Statement: Environment Oregon state director heads to White House event to celebrate Inflation Reduction Act

Media Contacts
Susan Kaplan

Former Media Relations Manager

PORTLAND— Four weeks after President Joe Biden signed into law the Inflation Reduction Act, the White House will host an event on Sept. 13 to celebrate this unprecedented plan to fund climate action. Environment Oregon state director Celeste Meiffren-Swango will join about a dozen colleagues from The Public Interest Network and hundreds of other people at the ceremony in Washington. She is available for interviews leading up to or after the 3:00 p.m. ET event on Tuesday.

The Inflation Reduction Act includes the United States’ largest investment ever in policies designed to stymie climate change. It allocates roughly $370 billion in tax credits and other programs to expand clean energy and reduce planet-warming pollution. Oregonians, our communities and school districts can take advantage of these opportunities. The law invests in:

  • Clean energy: The United States has enough wind and solar resources to power the country many times over, according to a report by Environment America Research & Policy Center.

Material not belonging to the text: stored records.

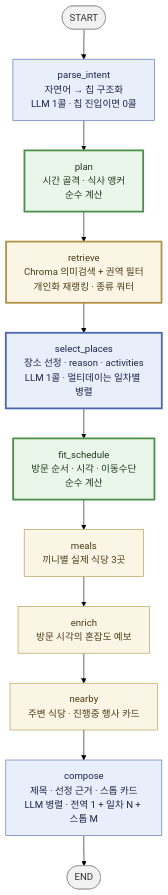
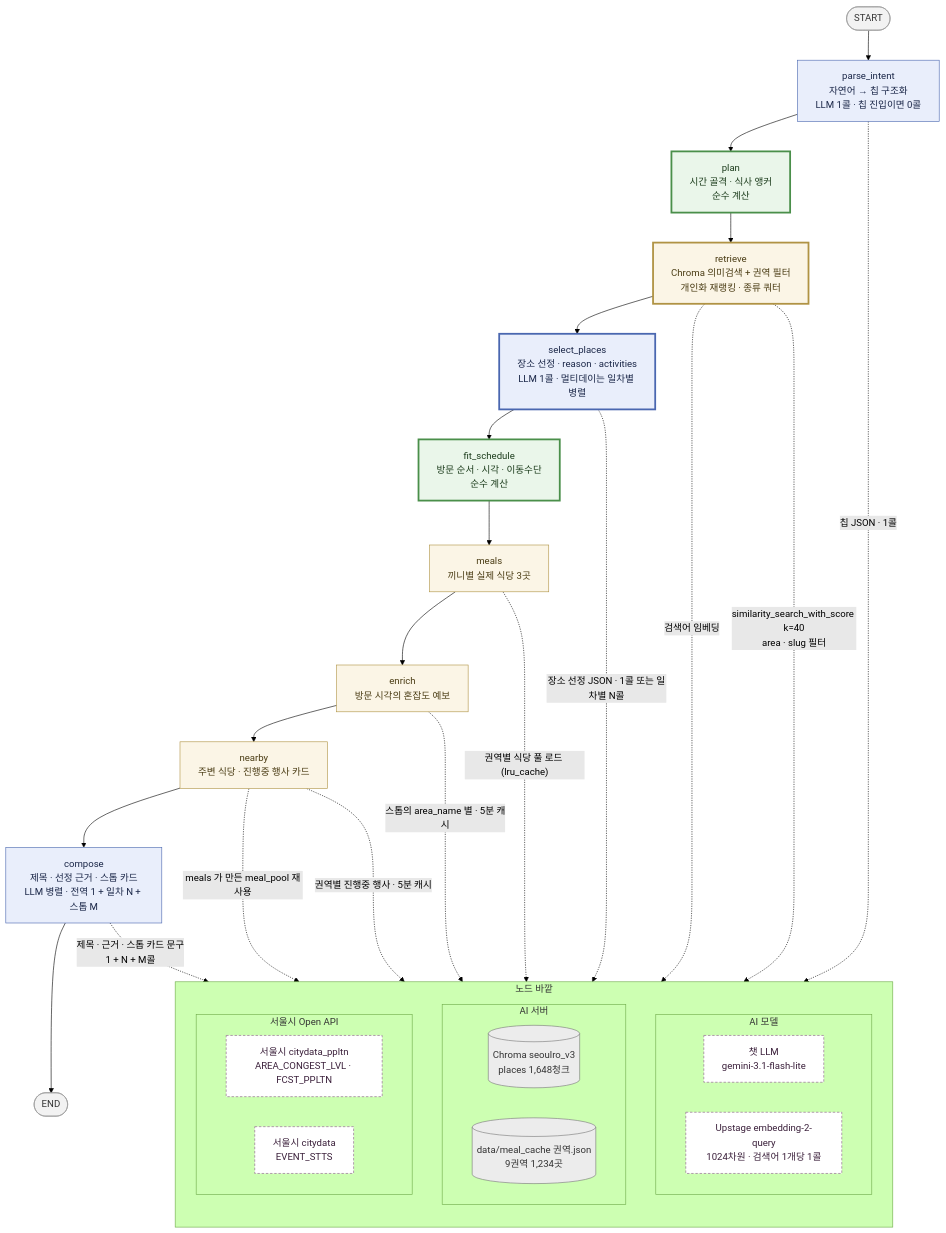
One commit to seoddhh/lewisai changed the second of 3 diagrams in README.md. Above: the diagram before and after it, drawn with Mermaid (forest theme). The commit also changed other lines of this file and 1 other file, not shown here.

````diff
--- a/README.md
+++ b/README.md
@@ -123,27 +120,60 @@
 ```mermaid
 flowchart TD
     S(["START"]) --> PI
 
     PI["parse_intent<br/>자연어 → 칩 구조화<br/>LLM 1콜 · 칩 진입이면 0콜"]
     PL["plan<br/>시간 골격 · 식사 앵커<br/>순수 계산"]
     RT["retrieve<br/>Chroma 의미검색 + 권역 필터<br/>개인화 재랭킹 · 종류 쿼터"]
     SP["select_places<br/>장소 선정 · reason · activities<br/>LLM 1콜 · 멀티데이는 일차별 병렬"]
     FS["fit_schedule<br/>방문 순서 · 시각 · 이동수단<br/>순수 계산"]
     ML["meals<br/>끼니별 실제 식당 3곳"]
     EN["enrich<br/>방문 시각의 혼잡도 예보"]
     NB["nearby<br/>주변 식당 · 진행중 행사 카드"]
     CP["compose<br/>제목 · 선정 근거 · 스톱 카드<br/>LLM 병렬 · 전역 1 + 일차 N + 스톱 M"]
 
     PI --> PL --> RT --> SP --> FS --> ML --> EN --> NB --> CP --> E(["END"])
 
+    subgraph ext["노드 바깥"]
+        direction TB
+        subgraph aiModels["AI 모델"]
+            direction LR
+            LLM["챗 LLM<br/>gemini-3.1-flash-lite"]
+            EMB["Upstage embedding-2-query<br/>1024차원 · 검색어 1개당 1콜"]
+        end
+        subgraph localStore["AI 서버"]
+            direction LR
+            CHR[("Chroma seoulro_v3<br/>places 1,648청크")]
+            MCF[("data/meal_cache 권역.json<br/>9권역 1,234곳")]
+        end
+        subgraph seoulApi["서울시 Open API"]
+            direction LR
+            PPL["서울시 citydata_ppltn<br/>AREA_CONGEST_LVL · FCST_PPLTN"]
+            CTY["서울시 citydata<br/>EVENT_STTS"]
+        end
+    end
+
+    PI -. "칩 JSON · 1콜" .-> LLM
+    RT -. "검색어 임베딩" .-> EMB
+    RT -. "similarity_search_with_score k=40<br/>area · slug 필터" .-> CHR
+    SP -. "장소 선정 JSON · 1콜 또는 일차별 N콜" .-> LLM
+    ML -. "권역별 식당 풀 로드 (lru_cache)" .-> MCF
+    EN -. "스톱의 area_name 별 · 5분 캐시" .-> PPL
+    NB -. "meals 가 만든 meal_pool 재사용" .-> MCF
+    NB -. "권역별 진행중 행사 · 5분 캐시" .-> CTY
+    CP -. "제목 · 근거 · 스톱 카드 문구<br/>1 + N + M콜" .-> LLM
+
     classDef pure fill:#eaf6ea,stroke:#4a8f4a,color:#1d3d1d
     classDef ai fill:#e9eefb,stroke:#4a67b0,color:#1b2748
     classDef io fill:#fbf5e6,stroke:#b09344,color:#4a3c14
     classDef term fill:#f2f2f2,stroke:#999,color:#333
     classDef branch stroke-width:3px
+    classDef net fill:#fff,stroke:#8a5a8a,color:#3a1f3a,stroke-dasharray:4 3
+    classDef local fill:#ececec,stroke:#777,color:#333
     class PL,FS pure
     class PI,SP,CP ai
     class RT,ML,EN,NB io
     class S,E term
     class PL,RT,SP,FS branch
+    class LLM,EMB,PPL,CTY net
+    class CHR,MCF local
 ```
````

The Inflation Reduction Act includes $9 billion in consumer home energy rebate programs to electrify home appliances and for energy efficient retrofits; 10 years of consumer tax credits to make heat pumps, rooftop solar, electric HVAC and water heaters more affordable so homes can be more energy efficient and run on clean energy; and a $10 billion investment tax credit to build clean technology manufacturing facilities, including facilities that make electric vehicles, wind turbines and solar panels. 
  • Electric vehicles: More than a dozen states require a rising share of new cars to be electric. The Inflation Reduction Act provides a $4,000 tax credit for consumers to buy used electric vehicles and up to a $7,500 tax credit for consumers to buy new EVs; $3 billion for electric U.S. Postal Service trucks; $1 billion for electric heavy duty vehicles, such as school buses and garbage trucks; and $3 billion for zero-emission technology at U.S. ports.
  • Pollution reduction and natural climate solutions: The law includes a reinstated “polluter pays” tax to increase funding to clean up Superfund toxic waste sites. A report by U.S. PIRG Education Fund found clean-up efforts stalled when polluters were not responsible for funding cleanup. Also enacted: a methane emissions reduction program and $50 million to inventory and protect old-growth forests, which absorb global-warming carbon emissions, on National Forest System land.

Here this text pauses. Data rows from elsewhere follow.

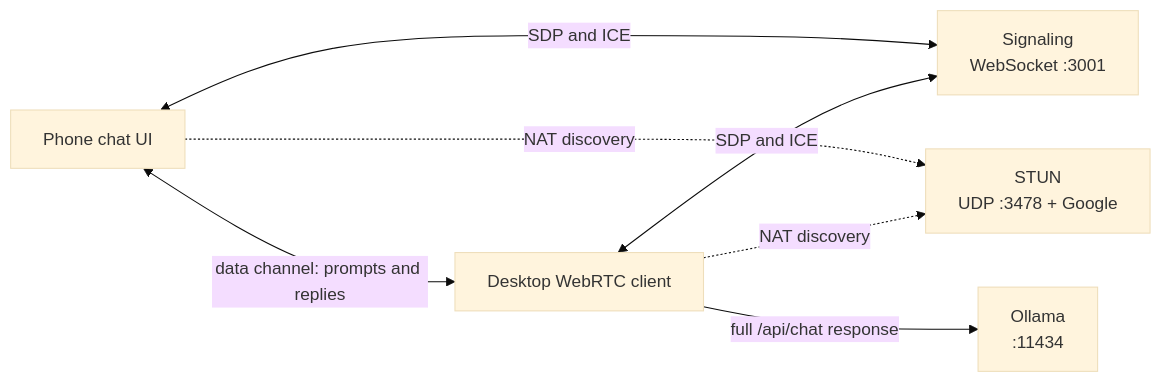
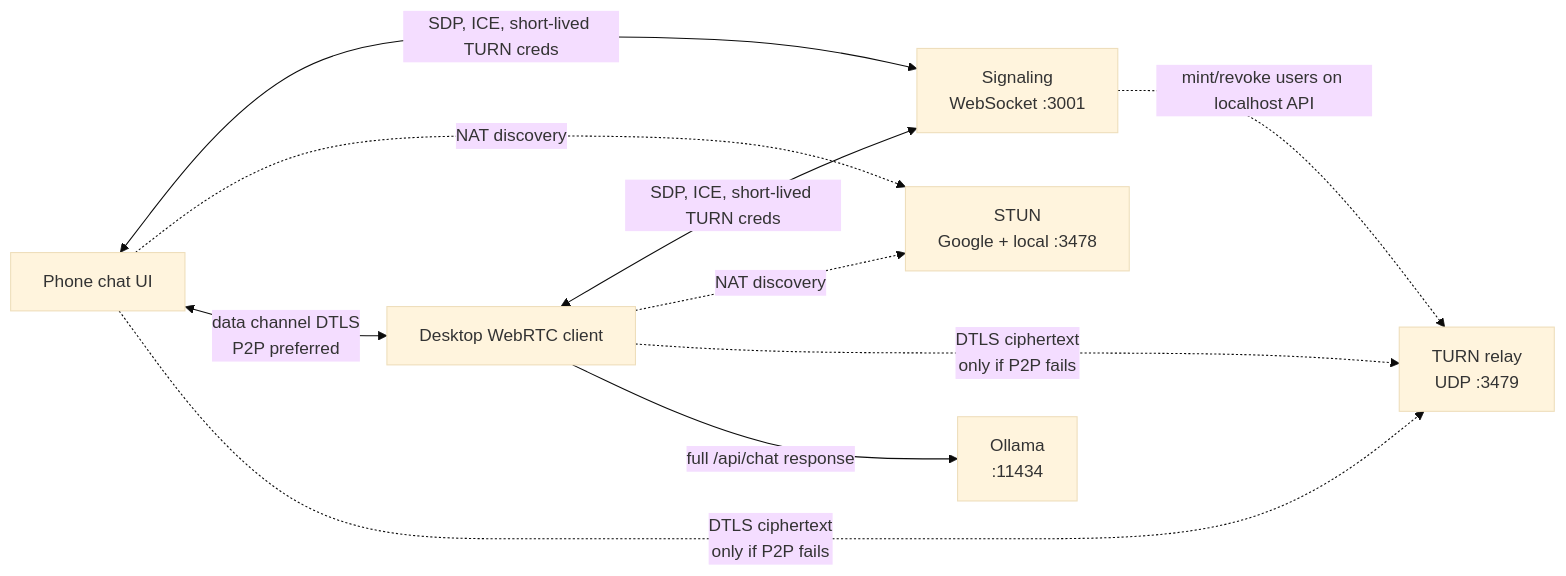
One commit to balkirat-chahal/tunllm changed the first of 2 diagrams in README.md. Above: the diagram before and after it, drawn with Mermaid (base theme). The commit also changed other lines of this file and 8 other files, not shown here.

Commit message:
Add TURN server for relay

````diff
--- a/README.md
+++ b/README.md
@@ -23,15 +23,19 @@
 ```mermaid
 flowchart LR
   phone["Phone chat UI"]
   signal["Signaling<br/>WebSocket :3001"]
-  stun["STUN<br/>UDP :3478 + Google"]
+  stun["STUN<br/>Google + local :3478"]
+  turn["TURN relay<br/>UDP :3479"]
   desktop["Desktop WebRTC client"]
   ollama["Ollama<br/>:11434"]
 
-  phone <-->|SDP and ICE| signal
-  desktop <-->|SDP and ICE| signal
+  phone <-->|SDP, ICE, short-lived TURN creds| signal
+  desktop <-->|SDP, ICE, short-lived TURN creds| signal
+  signal -.->|mint/revoke users on localhost API| turn
   phone -.->|NAT discovery| stun
   desktop -.->|NAT discovery| stun
-  phone <-->|data channel: prompts and replies| desktop
+  phone <-->|"data channel DTLS<br/>P2P preferred"| desktop
+  phone -.->|"DTLS ciphertext<br/>only if P2P fails"| turn
+  desktop -.->|"DTLS ciphertext<br/>only if P2P fails"| turn
   desktop -->|full /api/chat response| ollama
 ```
````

The bill represents a compromise and includes some provisions that will benefit fossil fuel development, including requiring lease sales for offshore drilling and tax incentives that would help coal and gas plants. However, modeling by Energy Innovation found emissions increases from these provisions are offset 24 to 1 by the bill’s climate-friendly provisions. The researchers also found that ​​implementing the bill could prevent 3,700 to 3,900 deaths and 100,000 asthma attacks each year by 2030.

Celeste Meiffren-Swango, state director of Environment Oregon, released the following statement:

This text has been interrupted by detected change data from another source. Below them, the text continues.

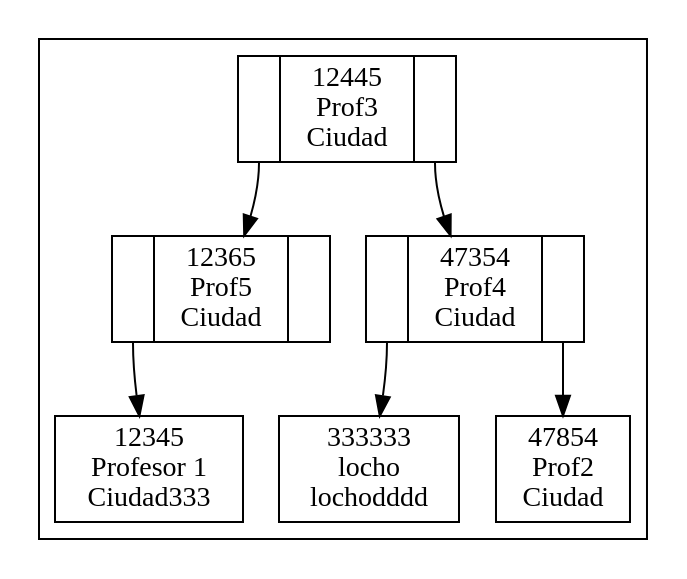
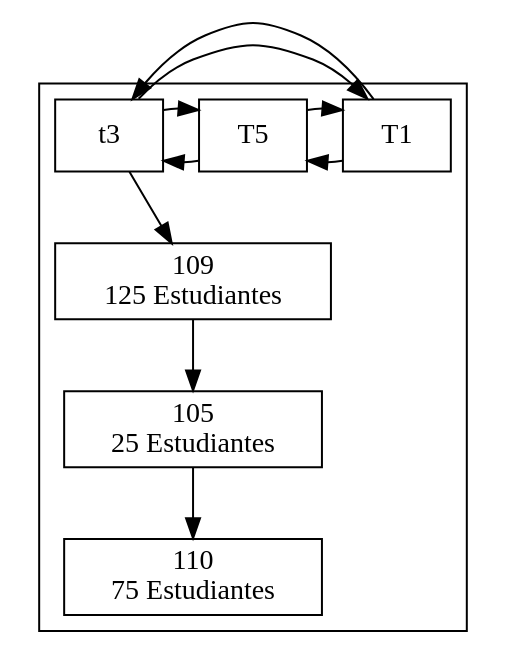
One commit to Chejohrpp/P2ED changed the diagram in img/dibujable.dot. Above: the diagram before and after it, drawn with Graphviz. The commit also changed 24 other files, not shown here.

```diff
--- a/img/dibujable.dot
+++ b/img/dibujable.dot
@@ -1,15 +1,18 @@
-digraph g{subgraph cluster_arbol_Catedratico{
-rankdir=TB;
-node[shape = record, style=filled, fillcolor=white];
-Catedratico12445:C0->Catedratico12365;
-Catedratico12365:C0->Catedratico12345;
-Catedratico12345[label="12345\nProfesor 1\nCiudad333"];
-Catedratico12365[ label ="<C0>|12365\nProf5\nCiudad|<C1>"];
-Catedratico12445:C1->Catedratico47354;
-Catedratico47354:C0->Catedratico333333;
-Catedratico333333[label="333333\nlocho\nlochodddd"];
-Catedratico47354:C1->Catedratico47854;
-Catedratico47854[label="47854\nProf2\nCiudad"];
-Catedratico47354[ label ="<C0>|47354\nProf4\nCiudad|<C1>"];
-Catedratico12445[ label ="<C0>|12445\nProf3\nCiudad|<C1>"];
+digraph g{subgraph cluster_edificio{
+node [shape=box,color=black];
+edificio_T1->edificio_T5[constraint=false];
+edificio_T1[label="T1"];
+edificio_T5->edificio_t3[constraint=false];
+edificio_T5[label="T5"];
+edificio_t3->edificio_T1[constraint=false];
+edificio_t3[label="t3"];
+edificio_T1->edificio_t3[constraint=false];
+edificio_T5->edificio_T1[constraint=false];
+edificio_t3->edificio_T5[constraint=false];
+edificio_t3->salon_edificio_t3109;
+salon_edificio_t3109->salon_edificio_t3105;
+salon_edificio_t3109[label="109\n125 Estudiantes "];
+salon_edificio_t3105->salon_edificio_t3110;
+salon_edificio_t3105[label="105\n25 Estudiantes "];
+salon_edificio_t3110[label="110\n75 Estudiantes "];
 } }
```
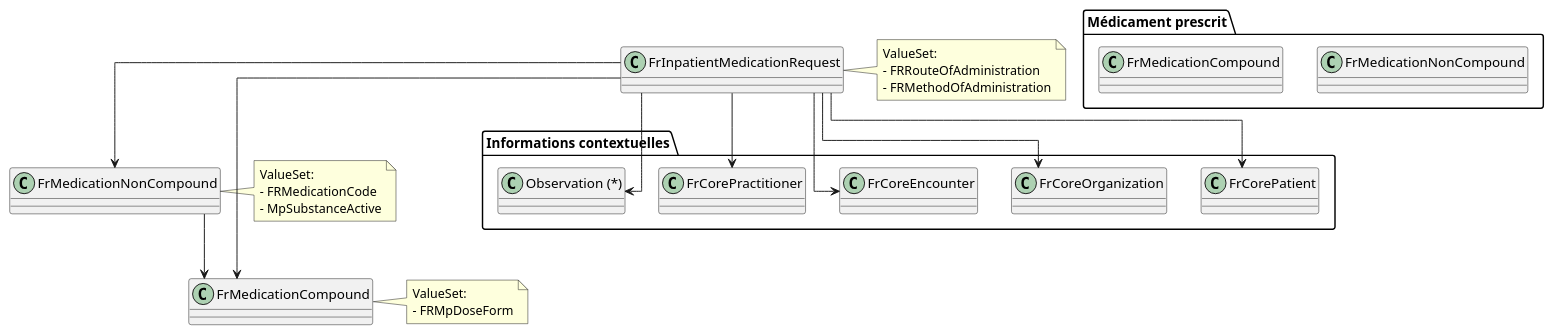
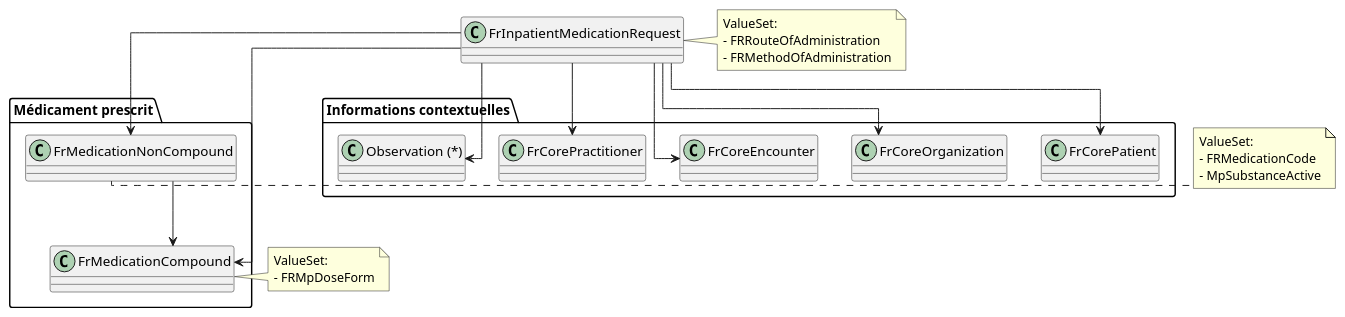
One commit to Interop-Sante/hl7.fhir.fr.medication changed the diagram in input/images-source/prescription.plantuml. Above: the diagram before and after it, drawn with PlantUML.

```diff
--- a/input/images-source/prescription.plantuml
+++ b/input/images-source/prescription.plantuml
@@ -1,59 +1,56 @@
 @startuml
 
 skinparam linetype ortho
 skinparam rectangle {
   BackgroundColor White
   BorderColor Black
 }
 
 ' Contexte
 package "Informations contextuelles" {
   class FrCorePatient [[https://hl7.fr/ig/fhir/core/StructureDefinition/fr-core-patient]]
   class FrCoreOrganization [[https://hl7.fr/ig/fhir/core/StructureDefinition/fr-core-organization]]
   class FrCoreEncounter [[https://hl7.fr/ig/fhir/core/StructureDefinition/fr-core-encounter]]
   class FrCorePractitioner [[https://hl7.fr/ig/fhir/core/StructureDefinition/fr-core-practitioner]]
   class "Observation (*)" as Observation
 }
 
 package "Médicament prescrit" {
   class FrMedicationNonCompound [[./StructureDefinition-fr-medication-noncompound.html]]
   class FrMedicationCompound [[./StructureDefinition-fr-medication-compound.html]]
 }
 
 class "FrInpatientMedicationRequest" [[./StructureDefinition-fr-inpatient-medicationrequest.html]]
 
-
-class "FrMedicationNonCompound"
-class "FrMedicationCompound"
 
 ' Notes pour les ValueSets
 note right of FrInpatientMedicationRequest
   ValueSet:
   - FRRouteOfAdministration
   - FRMethodOfAdministration
 end note
 
 note right of FrMedicationNonCompound
   ValueSet:
   - FRMedicationCode
   - MpSubstanceActive
 end note
 
 note right of FrMedicationCompound
   ValueSet:
   - FRMpDoseForm
 end note
 
 ' Relations principales
 FrInpatientMedicationRequest --> FrCorePatient
 FrInpatientMedicationRequest --> FrCoreOrganization
 FrInpatientMedicationRequest --> FrCoreEncounter
 FrInpatientMedicationRequest --> FrCorePractitioner
 FrInpatientMedicationRequest --> Observation
 
 FrInpatientMedicationRequest --> FrMedicationNonCompound
 FrInpatientMedicationRequest --> FrMedicationCompound
 
 FrMedicationNonCompound --> FrMedicationCompound
 
 @enduml
```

“Oregon recently committed to 100% clean electricity by 2040, and this new federal law will supercharge our progress even more with a jolt of (renewable) power. That’s critical since we should be powering all aspects of our lives with clean, green, renewable energy. President Biden just gave us a big boost by signing this law, and we thank all our members of Congress who voted for it. 

“This climate legislation is a huge step. But it’s a start to, not the culmination of, our work to reduce global warming pollution and ensure clean air, clean water and the preservation of open spaces. Progress towards a greener, healthier Oregon and country depends on our bedrock environmental protections, including the National Environmental Policy Act. We oppose any legislative attempts to weaken core environmental protections and call on our federal lawmakers to do the same.”